3 Emotions That Make Up Every Loved One's Journey By Heather Adams



Supporting someone you love through addiction and, hopefully, recovery is a long and involved process. Along the way, you will experience various emotions that are all natural and understandable in this kind of situation. In fact, you could feel several of them on any given day or sometimes all at the same time. During these difficult moments, it is essential that we are able to acknowledge and accept the emotions that come. Here are three of the most common emotions you may experience as you walk alongside a loved one in their addiction and recovery journey as well as tips on how you can healthily process your own experience. 1. Anger It is normal to feel angry at the addicted person, ourselves, the situation itself, and even the entire universe. Looking for someone to blame is often an attempt to make sense of an awful situation. We want to figure out who was at fault and to confront them. The trouble comes when we let ourselves vent and act out while still angry. This emotion can be destructive, but the good news is it can also be a form of motivation for us to improve our situation by claiming our personal boundaries and beliefs. How to Deal: The key to handling anger is to let it all out! Of course, we need to do so without hurting ourselves, others or anything we care about. So if you’re mad and you feel like throwing something, do it—just aim at a wall or go outside. A NERF or some other soft ball offers a physical release without causing any damage. You can use some of that pent up energy to toss a Frisbee, a NERF or soft item. Yell and scream all you want, but make an effort to do it in a room by yourself. This will give you a physical release without causing any damage you might regret later. Take caution, however, when anger turns into rage.
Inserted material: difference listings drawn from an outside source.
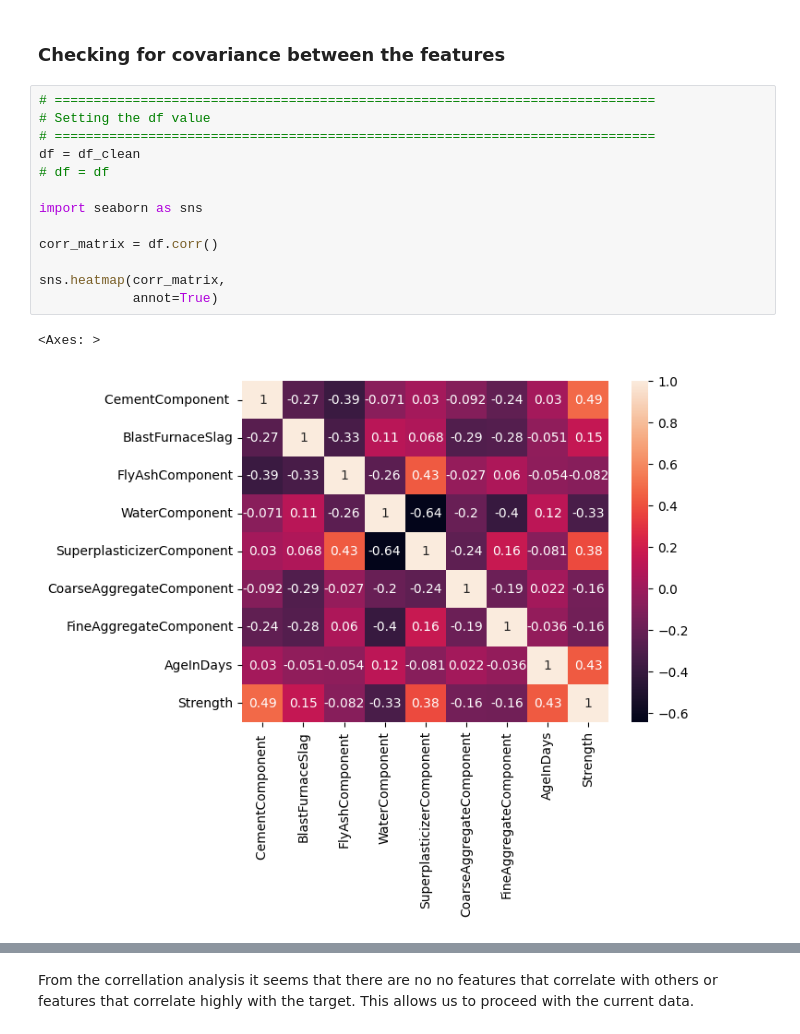
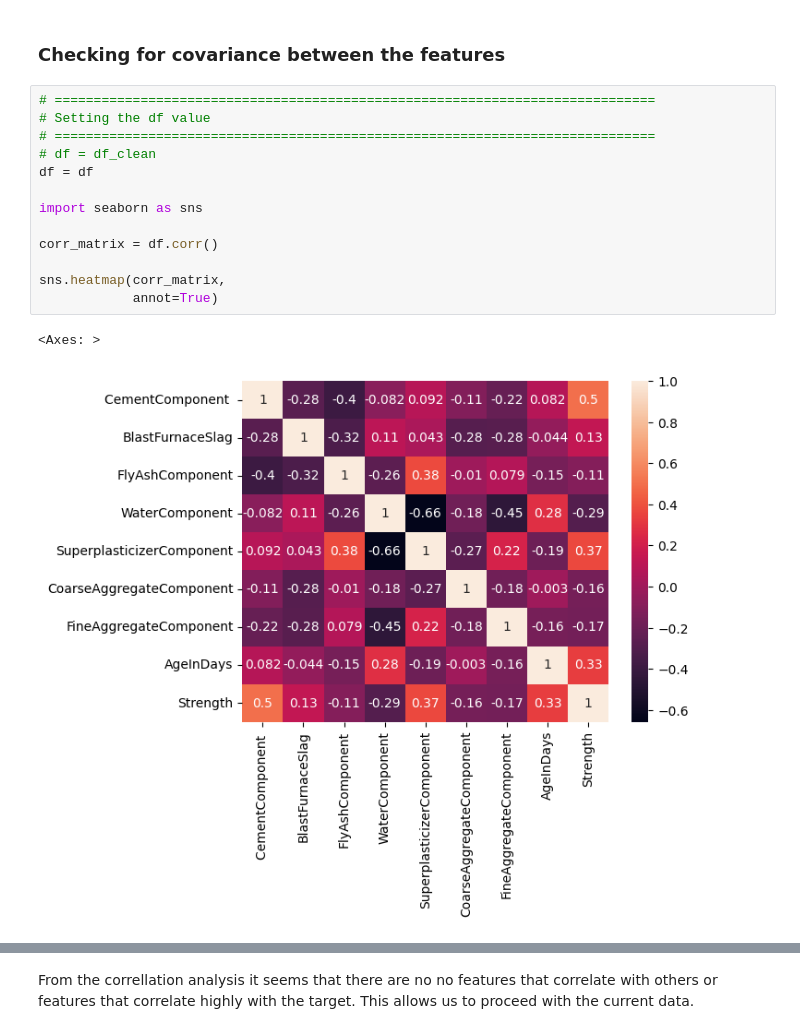
Before and after one commit to AndriyBabiy/goit_deep-learning, a Jupyter notebook: 01_PyTorch_Fundamentals/01_PyTorch_Fundementals.ipynb, the cells around one changed output, grey strips where cells are left out. Saved outputs shown, nothing was run; the diff lists cells and outputs as text.

```diff
--- a/01_PyTorch_Fundamentals/01_PyTorch_Fundementals.ipynb
+++ b/01_PyTorch_Fundamentals/01_PyTorch_Fundementals.ipynb
@@ -165,19 +165,19 @@ plt.show()
 # %%
 # =============================================================================
 # Setting the df value
 # =============================================================================
-df = df_clean
-# df = df
+# df = df_clean
+df = df
 
 import seaborn as sns
 
 corr_matrix = df.corr()
 
 sns.heatmap(corr_matrix,
             annot=True)
 # %% [output]
 <Axes: >
-[figure, old version]
+[figure, new version]
 # %%
 plt.figure(figsize=(4,4))
 sns.pairplot(data=df)
```
Also changed, not shown: parts of 4 cells of this notebook.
This is when you know it’s time to step away and seek out extra support. 2. Grief As we watch a loved one battle addiction, a sense of great sadness can well up inside us. Memories of how the person was before the problems spring to mind, as well as a longing to return to those days. Those feelings can be intense, and we can end up dwelling on them for too long. Instead, we want to go through a healthy grieving process. This involves sorting through past events and then releasing them in order to move on. The challenge, however, is to be able to go through the intensity of reliving an experience without getting too caught up in it. How to Deal: In order grieve effectively we have to be grounded in the present. Don’t be afraid to ask trusted friends and family to help provide “reality checks” for you when you need them. As you retrain your mind to be more positive and proactive, you must first become aware of your everyday language. Catch yourself when you think about saying things like, “I remember when…” or “I wish we could just go back to…” Recognize the memories have value, but accept that you can’t go back in time. What you can do is put your energy into moving forward. Decide what lessons you've learned that can help you now and as you go on. Write out a list of dreams for yourself and your loved one, breaking each down into specific goals and steps. Whether you accomplish them all or not, spending time on them brings you out of the past and stirs up hope for better times ahead. 3. Guilt None want to see our loved ones hurting, but we can’t take that notion too far and take full responsibility for someone else. If we do, we’ll start to see ourselves as the cause of the problem and feel compelled to “fix” everything. And when we realize we can’t, we feel like we’ve failed. Other times, it's the people around us who say things to trigger guilt. A simple offhand remark or negative judgment can add to our self-condemnation. How to Deal: Handling guilt can be tricky, because it can hit us from two sources - our own thoughts, and from others. There is also the issue of “good” guilt, which helps us to grow versus “bad” guilt that leaves us wallowing. In order to escape the destructive cycle of a guilty mindset, we need to be able to tell the difference. One of the best ways to dispel guilty feelings is with a good dose of honesty. Take time to write down every specific situation or event you feel guilty about. Then, either alone or with someone’s help, look at each and ask the question, “Is this really my fault?” If you decide that you are at fault or at least have a part to play, then confessing and asking for forgiveness from another might be the right thing to do. If that’s not possible for whatever reason, do the steps on your own. You’ll find out the truth of the phrase “confession is good for the soul.” It may also be that you discover you’ve been carrying around a burden that was never really yours. After all, other people make their own decisions along the way, too. Letting go of unnecessary guilt lightens your load, and frees up your energy as you move forward. Feeling and expressing your emotions is a challenging process, but they’ll give you a greater sense of self-worth and an improved outlook on the future. Most importantly, you don’t have to do all of the work alone. Seeking guidance from a professional doesn’t make you weak. Rather, it shows your determination to be the best you can be as you tread along yours and your loved one’s journey.